For more than a century, paleontologists have been collecting abundant, often spectacular dinosaur fossils from the Western Interior of North America, with the bulk of these remains found in rocks dating to the final stages of the Cretaceous Period. Only recently have we learned that most of these dinosaurs—among them horned, duck-billed, dome-headed, and armored plant-eaters, as well as giant tyrannosaur meat-eaters and smaller “raptor-like” predators—existed on a “lost continent,” today referred to as “Laramidia."
About 96 million years ago, exceptionally high sea levels flooded central North America, resulting in a north-south oriented seaway extending from the Arctic Ocean to the Gulf of Mexico. This shallow sea isolated life-forms on the eastern and western landmasses for most the next 26 million years.
We know little of what happened on the eastern landmass, but its western counterpart, Laramidia, witnessed a tremendous florescence of dinosaurs and other Cretaceous life-forms. Surprisingly, despite the small size of Laramidia (less than one-quarter the size of present day North America) and giant sizes of many of the dinosaurs, different species co-existed in the northern and southern regions, at least during certain intervals.

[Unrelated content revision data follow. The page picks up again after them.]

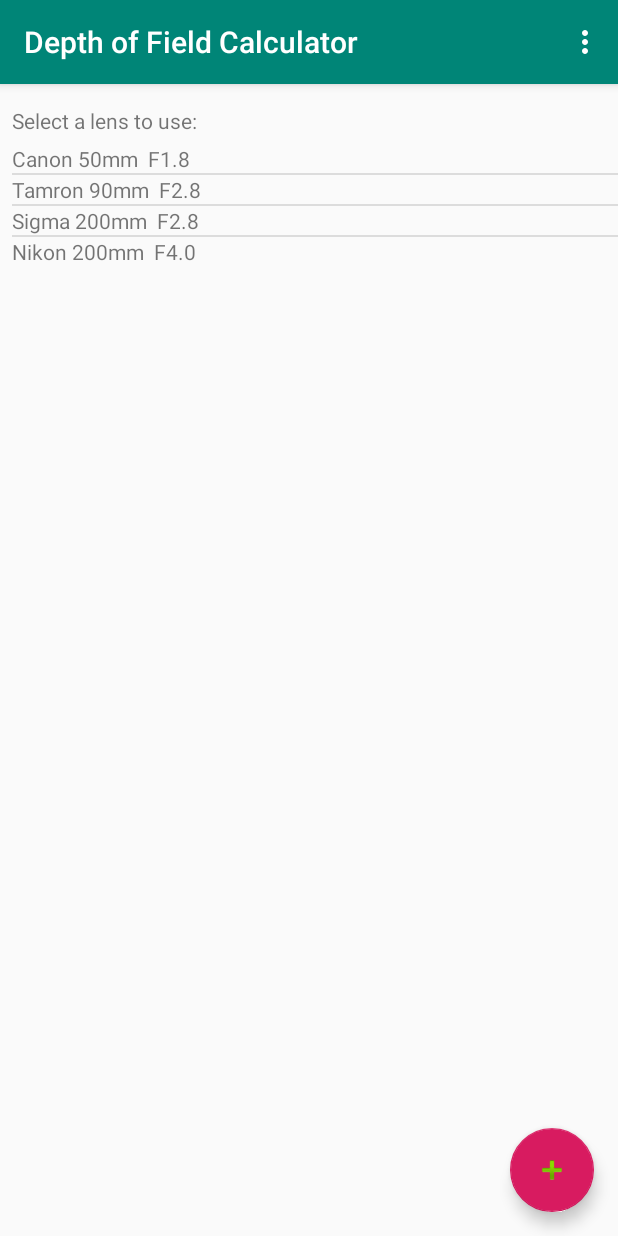
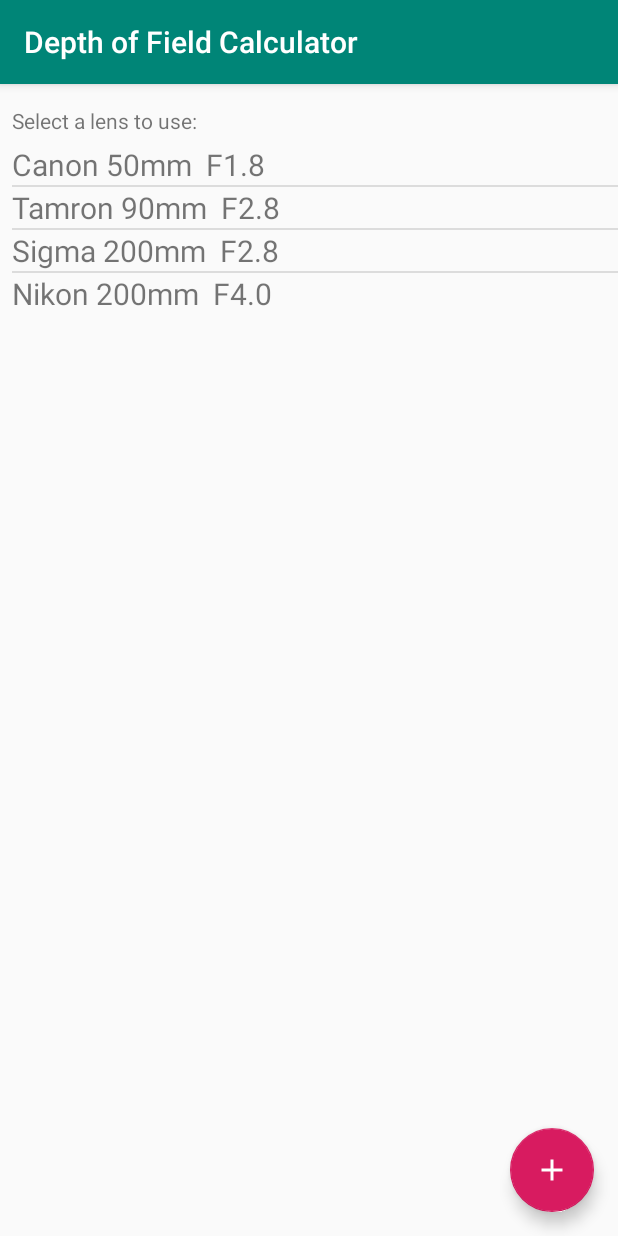
Before and after one commit to a-dhami/DoFAndroidApp, an Android app: the screen it shows after launch (MainActivity), on a phone screen of 412 x 824 dp. Run offline under Robolectric (Android 15) with nearby library versions, the phone set to English and light mode, and no system bars.

```diff
--- a/app/src/main/java/com/akash/lens/MainActivity.java
+++ b/app/src/main/java/com/akash/lens/MainActivity.java
@@ -61,14 +61,19 @@ public class MainActivity extends AppCompatActivity {
         });
     }
 
+    protected void onResume(){          //ensures that the lens populated list is refreshed whenever returning to the Main Application
+        super.onResume();
+        populateListView();
+    }
+
     private void populateListView() {
-        //Create a list of items
+        //Creation of the list of items required for the Lense List
         ArrayList<String> lensString = new ArrayList<String>();
         for (Object l : manager) {
             lensString.add(l.toString());
         }
 
-        //Build Adapter
+        //Build Adapter - linking the list generated above to the textView
         ArrayAdapter<String> adapter = new ArrayAdapter<String>(
                 this,
                 R.layout.da_lens,
@@ -86,19 +91,12 @@ public class MainActivity extends AppCompatActivity {
         list.setOnItemClickListener(new AdapterView.OnItemClickListener() {
             @Override
             public void onItemClick(AdapterView<?> parent, View view, int position, long id) {
-                Intent i = calcLens.makeLaunchIntent(MainActivity.this);
+                Intent i = calcLens.makeLaunchIntent(MainActivity.this, position);
                 MainActivity.this.startActivity(i);
 
             }
         });
 
-    }
-
-    @Override
-    public boolean onCreateOptionsMenu(Menu menu) {
-        // Inflate the menu; this adds items to the action bar if it is present.
-        getMenuInflater().inflate(R.menu.menu_main, menu);
-        return true;
     }
 
     @Override
--- a/app/src/main/res/layout/activity_main.xml
+++ b/app/src/main/res/layout/activity_main.xml
@@ -28,6 +28,6 @@
         android:layout_height="wrap_content"
         android:layout_gravity="bottom|end"
         android:layout_margin="@dimen/fab_margin"
-        app:srcCompat="@android:drawable/ic_input_add" />
+        app:srcCompat="@drawable/ic_add_white_24dp" />
 
 </androidx.coordinatorlayout.widget.CoordinatorLayout>
--- a/app/src/main/res/layout/da_lens.xml
+++ b/app/src/main/res/layout/da_lens.xml
@@ -1,6 +1,7 @@
 <?xml version="1.0" encoding="utf-8"?>
 <TextView xmlns:android="http://schemas.android.com/apk/res/android"
     android:layout_width="match_parent"
-    android:layout_height="match_parent" >
-
+    android:layout_height="match_parent"
+    android:textSize="20sp"
+    >
 </TextView>
```
Also changed, not shown: app/src/main/java/com/akash/lens/addLens.java (+21 -0 lines), app/src/main/java/com/akash/lens/calcLens.java (+72 -12 lines).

How were so many giant animals able to co-exist on such a diminutive landmass? Why were most of these dinosaurs adorned with bizarre bony features such as horns, crests, domes, or spikes? What lessons do these ancient fossils have for humans living on a warming planet?